→ Task prompt
Within the data below, find the string "element" and return each line where it occurs.

______________________________

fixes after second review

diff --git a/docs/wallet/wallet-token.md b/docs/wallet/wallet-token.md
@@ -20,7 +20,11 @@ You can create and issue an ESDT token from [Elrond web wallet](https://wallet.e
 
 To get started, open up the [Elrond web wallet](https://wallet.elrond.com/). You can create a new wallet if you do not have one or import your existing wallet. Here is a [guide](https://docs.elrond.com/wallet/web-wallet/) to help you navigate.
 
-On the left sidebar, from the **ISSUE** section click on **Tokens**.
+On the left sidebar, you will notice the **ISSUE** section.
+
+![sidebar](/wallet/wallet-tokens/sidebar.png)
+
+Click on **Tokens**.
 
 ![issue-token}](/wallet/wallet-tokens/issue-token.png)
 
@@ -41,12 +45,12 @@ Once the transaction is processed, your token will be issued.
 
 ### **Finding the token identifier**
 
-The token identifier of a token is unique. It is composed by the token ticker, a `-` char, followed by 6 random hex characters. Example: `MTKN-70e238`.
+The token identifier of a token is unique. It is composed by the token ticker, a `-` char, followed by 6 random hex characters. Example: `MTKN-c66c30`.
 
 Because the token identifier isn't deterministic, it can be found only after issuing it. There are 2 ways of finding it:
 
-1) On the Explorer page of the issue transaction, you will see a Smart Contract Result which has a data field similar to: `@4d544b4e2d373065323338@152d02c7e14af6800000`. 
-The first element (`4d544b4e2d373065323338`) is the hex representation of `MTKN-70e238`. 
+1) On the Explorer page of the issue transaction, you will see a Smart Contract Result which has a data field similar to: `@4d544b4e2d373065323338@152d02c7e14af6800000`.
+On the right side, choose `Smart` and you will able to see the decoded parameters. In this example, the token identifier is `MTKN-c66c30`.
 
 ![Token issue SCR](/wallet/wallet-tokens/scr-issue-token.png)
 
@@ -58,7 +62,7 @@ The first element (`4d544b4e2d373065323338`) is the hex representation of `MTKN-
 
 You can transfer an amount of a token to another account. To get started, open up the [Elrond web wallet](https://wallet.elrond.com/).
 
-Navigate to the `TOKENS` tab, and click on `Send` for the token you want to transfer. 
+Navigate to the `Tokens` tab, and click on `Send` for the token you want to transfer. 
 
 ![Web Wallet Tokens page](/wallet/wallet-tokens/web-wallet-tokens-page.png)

______________________________

→ Response box
-The first element (`4d544b4e2d373065323338`) is the hex representation of `MTKN-70e238`. 
@@ -58,7 +62,7 @@ The first element (`4d544b4e2d373065323338`) is the hex representation of `MTKN-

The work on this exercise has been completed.